**What you should do**
Skip the images and print the listing exactly.
________
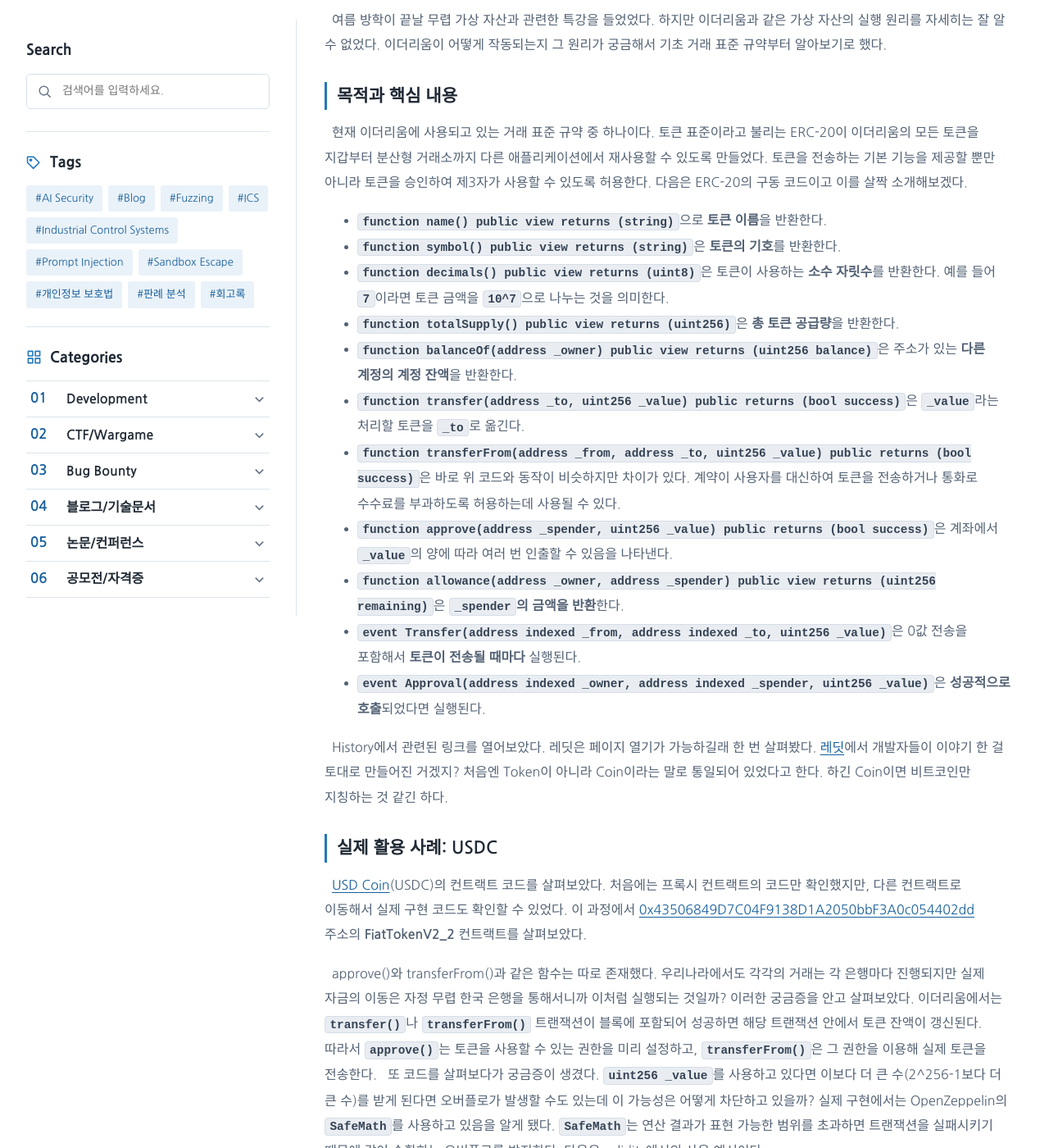
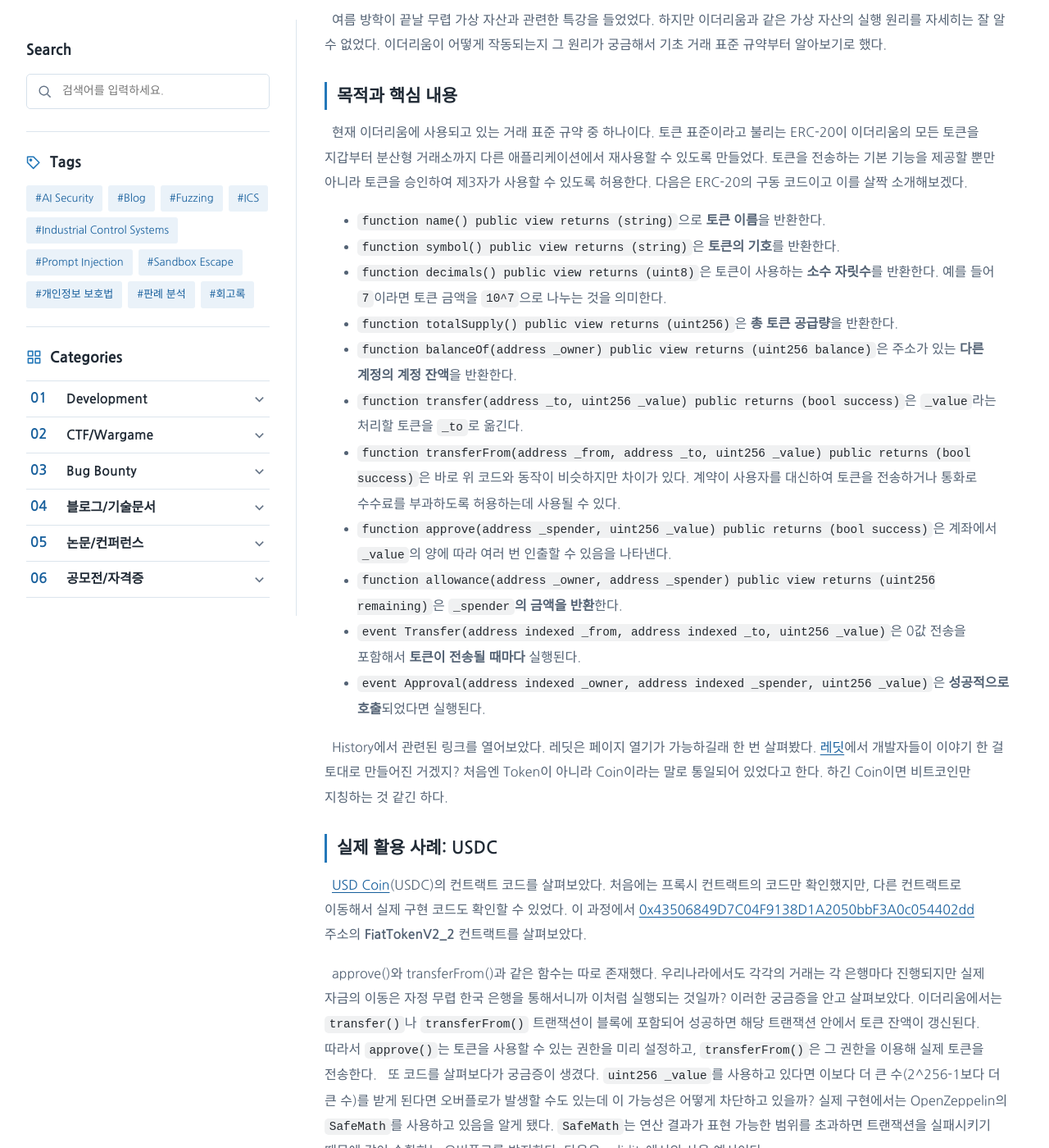
Before and after one commit to BEAN-CMD418/bean-cmd418.github.io, a Jekyll site: the page built from _posts/2026-11-28-ethereum-erc20-usdc.md, in a window 1280 px wide and 1400 px high, scrolled down 261 px. Shown: the whole window at 82% size. Built offline with Jekyll 4.4.1, drawn with Linux system fonts in a browser that asks for light colours; some web fonts are replaced.

Commit message:
Match inline code styling to GitHub preview

```diff
--- a/assets/css/bean-theme.css
+++ b/assets/css/bean-theme.css
@@ -819,13 +819,13 @@ html[lang^="ko"] .post-article-body h3 {
 
 /* More visible inline code styling inside individual posts. */
 .post-article-body :not(pre) > code {
-  padding: .12em .38em;
-  border: 1px solid #d7dee7;
-  border-radius: 4px;
-  background: #e9edf2;
-  color: #344253;
+  padding: .15em .4em;
+  border: 0;
+  border-radius: 5px;
+  background: #f0f1f2;
+  color: #24292f;
   font-size: .9em;
-  font-weight: 600;
+  font-weight: 400;
   white-space: normal;
 }
 .post-article-body pre code {
```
________
**Reply**
Before and after one commit to BEAN-CMD418/bean-cmd418.github.io, a Jekyll site: the page built from _posts/2026-11-28-ethereum-erc20-usdc.md, in a window 1280 px wide and 1400 px high, scrolled down 261 px. Shown: the whole window at 82% size. Built offline with Jekyll 4.4.1, drawn with Linux system fonts in a browser that asks for light colours; some web fonts are replaced.

Commit message:
Match inline code styling to GitHub preview

```diff
--- a/assets/css/bean-theme.css
+++ b/assets/css/bean-theme.css
@@ -819,13 +819,13 @@ html[lang^="ko"] .post-article-body h3 {
 
 /* More visible inline code styling inside individual posts. */
 .post-article-body :not(pre) > code {
-  padding: .12em .38em;
-  border: 1px solid #d7dee7;
-  border-radius: 4px;
-  background: #e9edf2;
-  color: #344253;
+  padding: .15em .4em;
+  border: 0;
+  border-radius: 5px;
+  background: #f0f1f2;
+  color: #24292f;
   font-size: .9em;
-  font-weight: 600;
+  font-weight: 400;
   white-space: normal;
 }
 .post-article-body pre code {
```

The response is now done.